To examine the state of sympathetic nervous system (SNS) function in animals fed a protein-restricted diet, [3H] norepinephrine ([3H]-NE) turnover was measured in heart and interscapular brown adipose tissue (IBAT) of rats fed synthetic diets of equal caloric density containing 22% protein (as casein) or 7% protein (the difference being made up by sucrose). Because dietary availability of tyrosine is a potential mediator of SNS responses to protein ingestion, a third diet (7% protein supplemented with tyrosine) was also tested. After 12 days dietary preparation [3H]-NE turnover was increased 35-70% in heart by 7% protein feeding and 93-103% in IBAT. When smaller animals were fed the synthetic diets for 4-5 wk, sympathetic stimulation in those given the protein-restricted formula was also apparent, although demonstration of this response was complicated by comparative problems due to the marked differences in body size between normal and protein-restricted groups. Addition of tyrosine (sufficient to normalize plasma and brain tyrosine levels) was without effect on the stimulation of NE turnover induced by the protein-deficient diet. Similarly, augmented urinary NE excretion observed in animals consuming the 7% protein diet was unaffected by supplemental tyrosine. Urinary dopamine excretion, however, was uniquely and strikingly elevated with restoration of dietary tyrosine to animals fed the low-protein diet. Thus isocaloric substitution of sucrose for casein in the diet activates the SNS in heart and IBAT, a response unrelated to limitation of dietary tyrosine.

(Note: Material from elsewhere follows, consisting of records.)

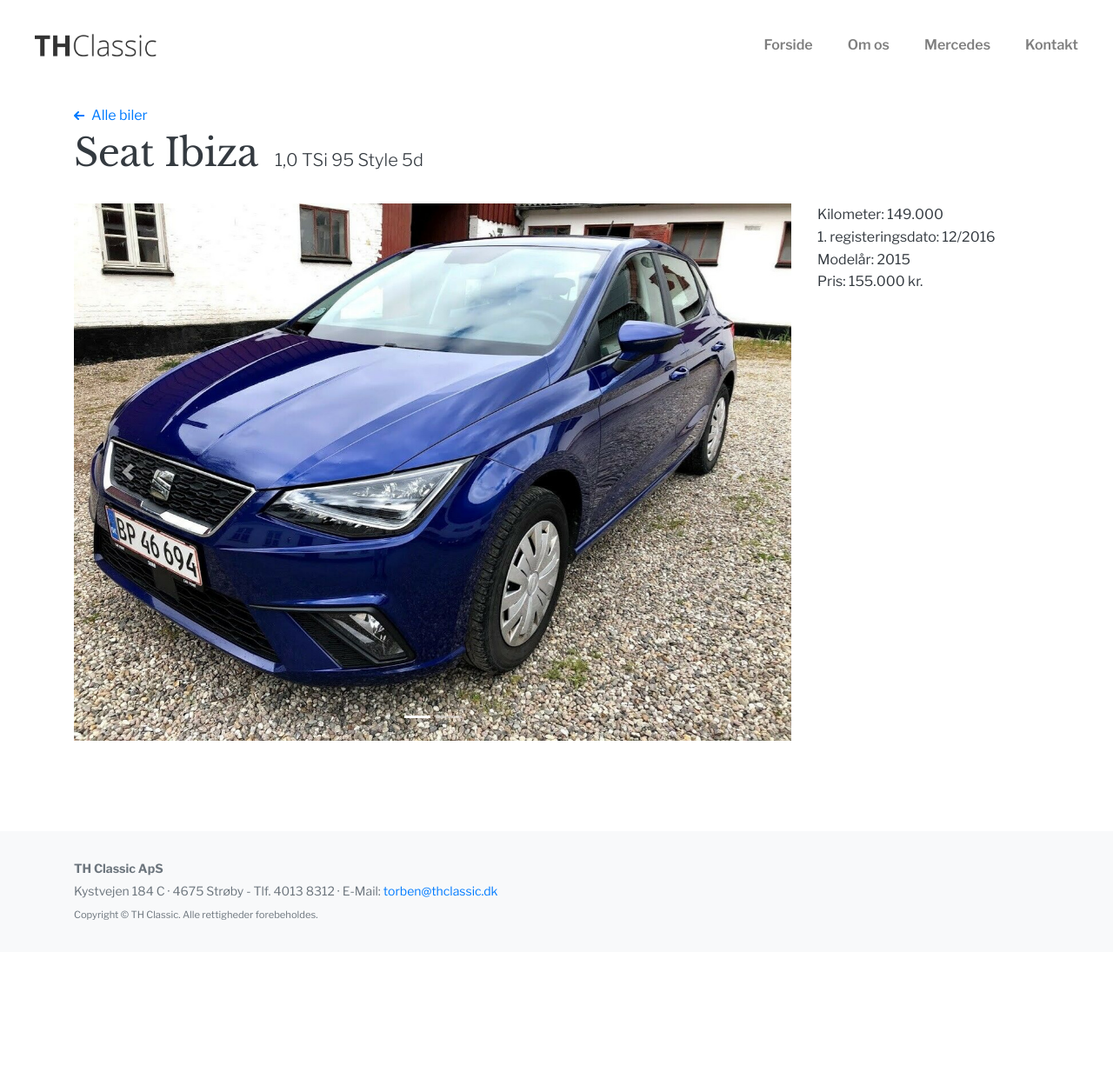
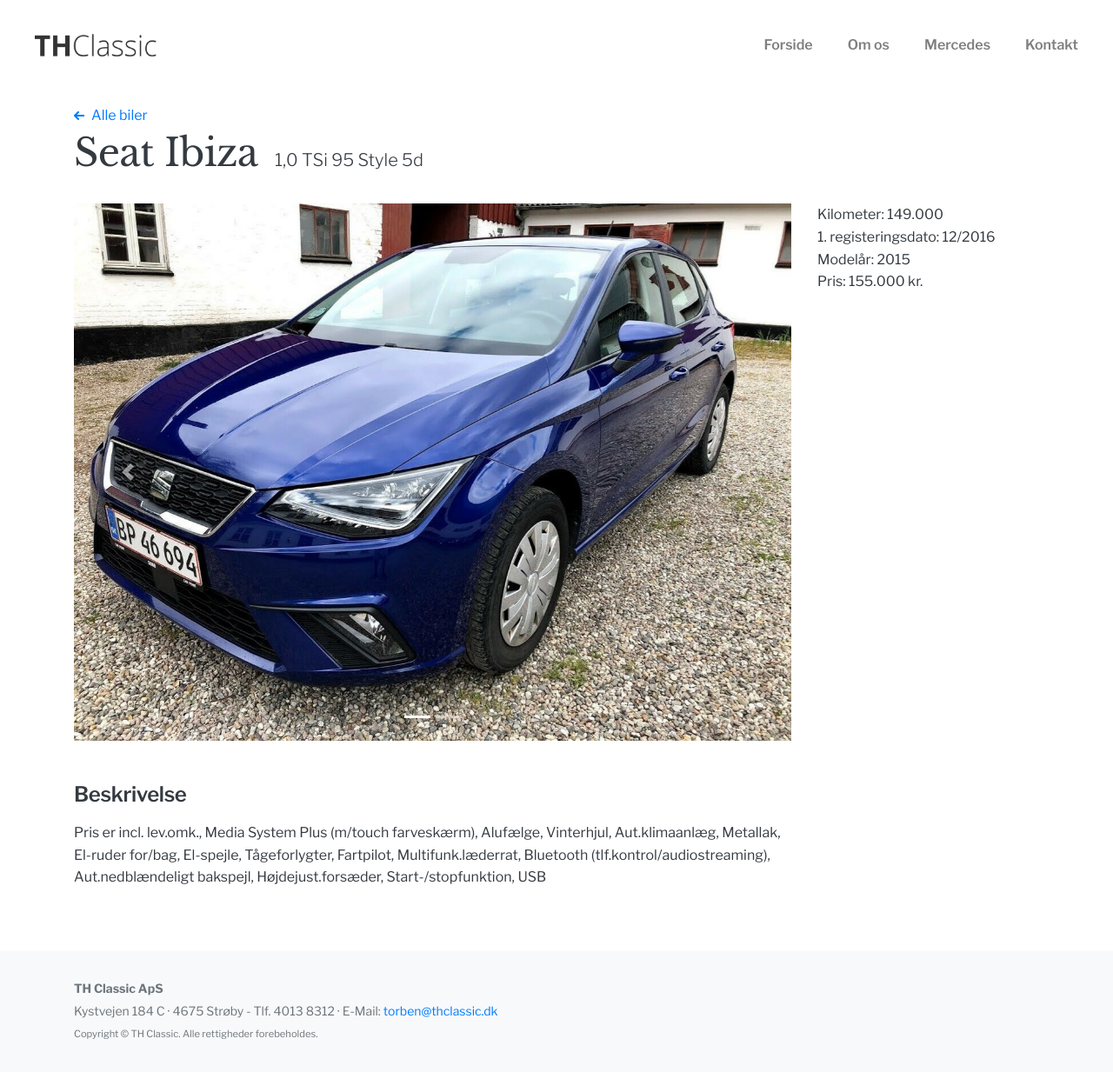
Before and after one commit to aakjaer/thclassic, a Jekyll site: the page built from _cars/seat-ibiza.md, in a window 1280 px wide. Shown: the whole page at 87% size. Built offline with Jekyll 4.4.1, drawn with Linux system fonts in a browser that asks for light colours; before the commit the page ends 1095 px from its top, so only the background shows below that.

Commit message:
Updated '_cars/seat-ibiza.md' via CloudCannon

```diff
--- a/_cars/seat-ibiza.md
+++ b/_cars/seat-ibiza.md
@@ -9,3 +9,7 @@
   - image_path: /uploads/s-l1600.jpg
   - image_path: /uploads/s-l1600-2.jpg
 ---
+
+## Beskrivelse
+
+Pris er incl. lev.omk., Media System Plus (m/touch farvesk&aelig;rm), Aluf&aelig;lge, Vinterhjul, Aut.klimaanl&aelig;g, Metallak, El-ruder for/bag, El-spejle, T&aring;geforlygter, Fartpilot, Multifunk.l&aelig;derrat, Bluetooth (tlf.kontrol/audiostreaming), Aut.nedbl&aelig;ndeligt bakspejl, H&oslash;jdejust.fors&aelig;der, Start-/stopfunktion, USB
```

|Original language||English (US)|
|Journal||American Journal of Physiology - Regulatory Integrative and Comparative Physiology|
|State||Published - 1985|
ASJC Scopus subject areas
- Physiology (medical)